Trial court did not err by instructing the jury with CALCRIM No. 1191 regarding defendant’s prior uncharged sex offenses against the witness who testified at trial about the charged offenses. At Gonzales’ trial for various child molestation offenses against L.W., she testified about both charged and uncharged sex offenses that Gonzales committed against her. The court instructed the jury that it could consider the uncharged conduct if the prosecution had proven by a preponderance of the evidence that Gonzales in fact committed the uncharged offenses. (CALCRIM No. 1191.) The jury convicted Gonzales. On appeal, he argued that this instruction should only be given where the evidence of uncharged misconduct comes from third parties and not the victim of the charged offenses because the result of allowing the testimony would be to corroborate the victim’s testimony of the charged offenses under a lower burden of proof. Held: Affirmed. Evidence Code section 1108 allows the admission of evidence of uncharged sexual offenses from any witness subject to Evidence Code section 352. Nothing in section 1108 limits its effect to the testimony of third parties. The Court of Appeal noted that it was concerned with the relationship between CALCRIM No. 1191 and section 1108, but concluded CALCRIM No. 1191 correctly instructs the jury regarding its consideration of uncharged sexual misconduct. Gonzales did not challenge the trial court’s ruling admitting the uncharged sexual misconduct evidence for the purposes stated in CALCRIM No. 1191. While the court agreed that a victim’s testimony about uncharged conduct is not as probative as similar testimony from a third party, the court determined that it was not prohibited and the instruction therefore did not violate due process. The court also concluded that any error with the instruction was harmless in this case. [Editor’s Note: In a concurring opinion, Justice Perren explained why it is not appropriate to instruct a jury with CALCRIM No. 1191 when the uncharged offenses were committed against the victim of the charged offenses, but agreed with the majority that any error in giving the instruction was harmless.]

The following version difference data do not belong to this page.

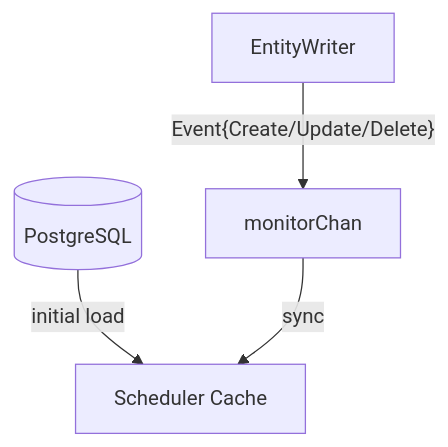
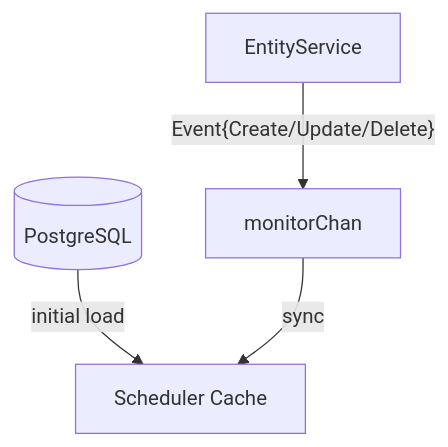
The ninth of 10 diagrams in ARCHITECTURE.md (PremModhaOfficial/nms), drawn with Mermaid before and after one commit. The commit also changed other lines of this file and 24 other files, not shown here.

````diff
--- a/ARCHITECTURE.md
+++ b/ARCHITECTURE.md
@@ -385,11 +388,11 @@
 ```mermaid
 graph TD
     DB[(PostgreSQL)]
-    EW[EntityWriter]
+    ES[EntityService]
     CH[monitorChan]
     SCH[Scheduler Cache]
 
     DB -->|"initial load"| SCH
-    EW -->|"Event{Create/Update/Delete}"| CH
+    ES -->|"Event{Create/Update/Delete}"| CH
     CH -->|"sync"| SCH
 ```
````
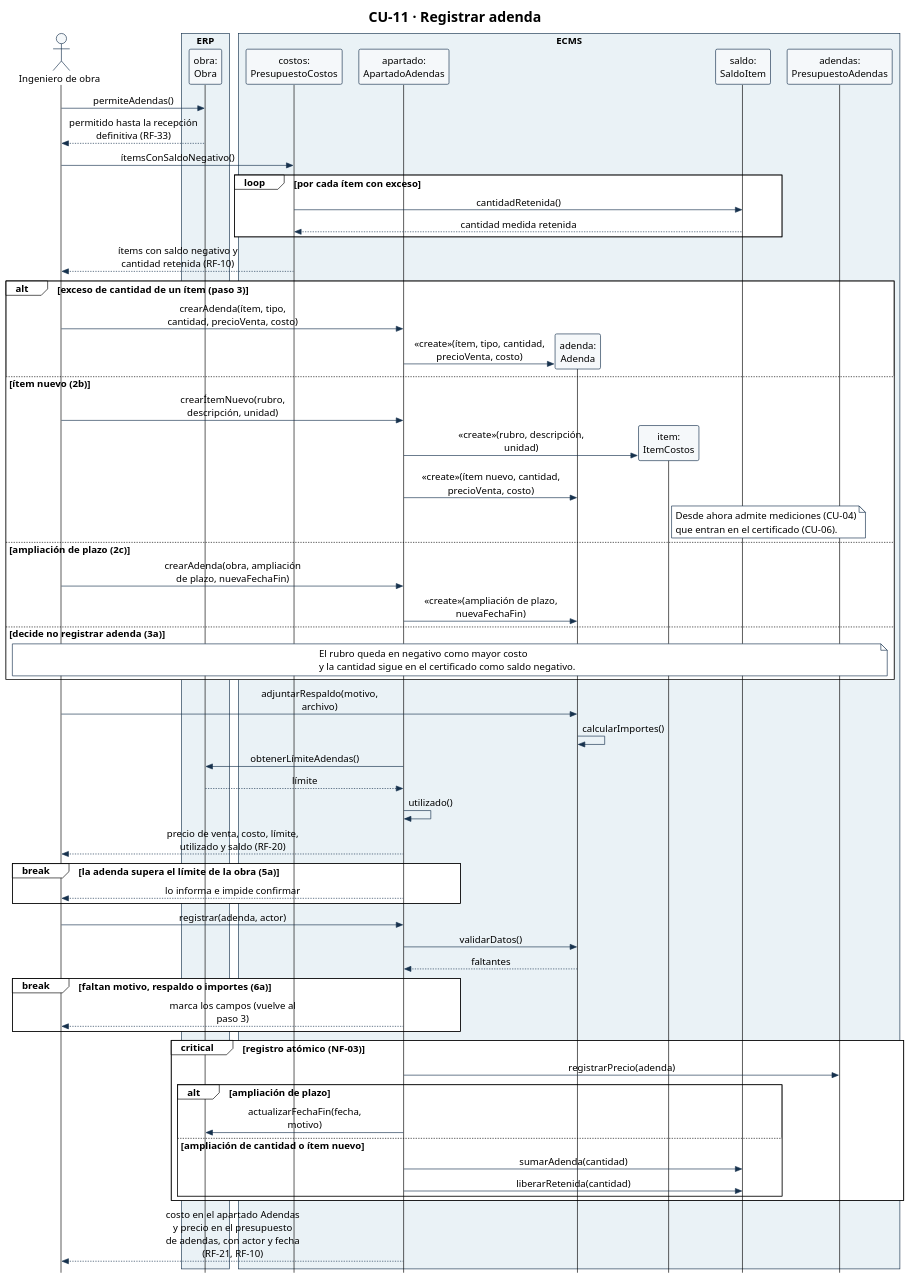
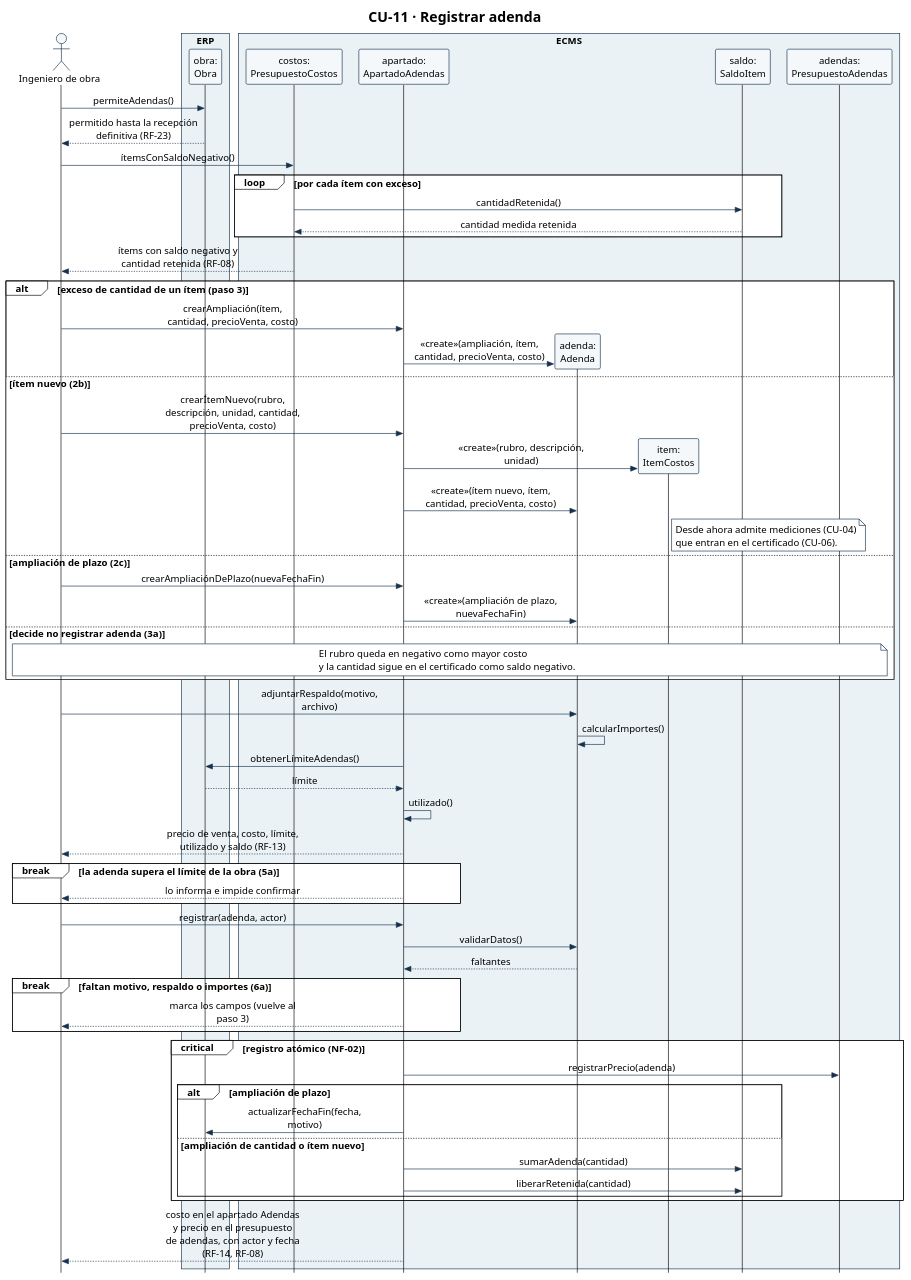
One commit to Ssrrb/tpf-uca changed the diagram in diagramas/CU-11-secuencia.puml. Above: the diagram before and after it, drawn with PlantUML. The commit also changed 43 other files, not shown here.

First line of the commit message:
Correcciones del profesor: actores, alto nivel, TipoAdenda y numeración de RF/NF

```diff
--- a/diagramas/CU-11-secuencia.puml
+++ b/diagramas/CU-11-secuencia.puml
@@ -1,94 +1,94 @@
 @startuml
 !theme plain
 skinparam style strictuml
 skinparam shadowing false
 skinparam defaultFontName Arial
 skinparam defaultFontSize 15
 skinparam sequenceMessageAlign center
 skinparam maxMessageSize 220
 skinparam ParticipantPadding 8
 skinparam BoxPadding 6
 skinparam ParticipantBackgroundColor #F5F8FA
 skinparam ParticipantBorderColor #17324D
 skinparam ActorBorderColor #17324D
 skinparam ActorBackgroundColor #F5F8FA
 skinparam ArrowColor #17324D
 skinparam SequenceBoxBorderColor #17324D
 skinparam note {
   BackgroundColor #FFFFFF
   BorderColor #17324D
 }
 hide footbox
 title CU-11 · Registrar adenda
 actor "Ingeniero de obra" as Ing
 box "ERP" #EAF2F6
 participant "obra:\nObra" as Obra
 end box
 box "ECMS" #EAF2F6
 participant "costos:\nPresupuestoCostos" as PC
 participant "apartado:\nApartadoAdendas" as Apa
 participant "adenda:\nAdenda" as Ad
 participant "item:\nItemCostos" as Item
 participant "saldo:\nSaldoItem" as Saldo
 participant "adendas:\nPresupuestoAdendas" as PA
 end box
 
 Ing -> Obra: permiteAdendas()
-Obra --> Ing: permitido hasta la recepción definitiva (RF-33)
+Obra --> Ing: permitido hasta la recepción definitiva (RF-23)
 Ing -> PC: ítemsConSaldoNegativo()
 loop por cada ítem con exceso
   PC -> Saldo: cantidadRetenida()
   Saldo --> PC: cantidad medida retenida
 end
-PC --> Ing: ítems con saldo negativo y cantidad retenida (RF-10)
+PC --> Ing: ítems con saldo negativo y cantidad retenida (RF-08)
 
 alt exceso de cantidad de un ítem (paso 3)
-  Ing -> Apa: crearAdenda(ítem, tipo, cantidad, precioVenta, costo)
+  Ing -> Apa: crearAmpliación(ítem, cantidad, precioVenta, costo)
   create Ad
-  Apa -> Ad: «create»(ítem, tipo, cantidad, precioVenta, costo)
+  Apa -> Ad: «create»(ampliación, ítem, cantidad, precioVenta, costo)
 else ítem nuevo (2b)
-  Ing -> Apa: crearÍtemNuevo(rubro, descripción, unidad)
+  Ing -> Apa: crearÍtemNuevo(rubro, descripción, unidad, cantidad, precioVenta, costo)
   create Item
   Apa -> Item: «create»(rubro, descripción, unidad)
-  Apa -> Ad: «create»(ítem nuevo, cantidad, precioVenta, costo)
+  Apa -> Ad: «create»(ítem nuevo, ítem, cantidad, precioVenta, costo)
   note right of Item
     Desde ahora admite mediciones (CU-04)
     que entran en el certificado (CU-06).
   end note
 else ampliación de plazo (2c)
-  Ing -> Apa: crearAdenda(obra, ampliación de plazo, nuevaFechaFin)
+  Ing -> Apa: crearAmpliaciónDePlazo(nuevaFechaFin)
   Apa -> Ad: «create»(ampliación de plazo, nuevaFechaFin)
 else decide no registrar adenda (3a)
   note over Ing, PA
     El rubro queda en negativo como mayor costo
     y la cantidad sigue en el certificado como saldo negativo.
   end note
 end
 
 Ing -> Ad: adjuntarRespaldo(motivo, archivo)
 Ad -> Ad: calcularImportes()
 Apa -> Obra: obtenerLímiteAdendas()
 Obra --> Apa: límite
 Apa -> Apa: utilizado()
-Apa --> Ing: precio de venta, costo, límite, utilizado y saldo (RF-20)
+Apa --> Ing: precio de venta, costo, límite, utilizado y saldo (RF-13)
 break la adenda supera el límite de la obra (5a)
   Apa --> Ing: lo informa e impide confirmar
 end
 
 Ing -> Apa: registrar(adenda, actor)
 Apa -> Ad: validarDatos()
 Ad --> Apa: faltantes
 break faltan motivo, respaldo o importes (6a)
   Apa --> Ing: marca los campos (vuelve al paso 3)
 end
-critical registro atómico (NF-03)
+critical registro atómico (NF-02)
   Apa -> PA: registrarPrecio(adenda)
   alt ampliación de plazo
     Apa -> Obra: actualizarFechaFin(fecha, motivo)
   else ampliación de cantidad o ítem nuevo
     Apa -> Saldo: sumarAdenda(cantidad)
     Apa -> Saldo: liberarRetenida(cantidad)
   end
 end
-Apa --> Ing: costo en el apartado Adendas y precio en el presupuesto\nde adendas, con actor y fecha (RF-21, RF-10)
+Apa --> Ing: costo en el apartado Adendas y precio en el presupuesto\nde adendas, con actor y fecha (RF-14, RF-08)
 @enduml
```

The language in CALCRIM No. 1193, which instructs the jury on permissible ways it may consider the testimony of a CSAAS expert, was not misleading. Gonzales challenged the language of CALCRIM No. 1193, which instructed the jury not to consider the expert’s testimony on child sexual abuse accommodation syndrome (CSAAS) as evidence that the defendant committed any of the charged crimes and that it may consider this evidence only in deciding whether or not the victim’s conduct was not inconsistent with the conduct of someone who has been molested. CSAAS expert testimony is not admissible to prove the complaining witness has in fact been sexually abused. (People v. McAlpin (1991) 53 Cal.3d 1289, 1300.) Rather, it is admissible to rehabilitate a witness’ credibility when the defendant suggests that the child’s conduct after the incident is inconsistent with her testimony. Gonzales argued that this instruction was confusing and allowed the expert’s testimony to be used as proof that the child was molested. The Court of Appeal disagreed. The expert testified that the purpose of CSAAS is to understand the child’s reaction when they have been abused and not as a tool to help diagnose whether a child has actually been abused. The instruction was proper and did not violate due process.
The full opinion is available on the court’s website here: http://www.courts.ca.gov/opinions/documents/B276101.PDF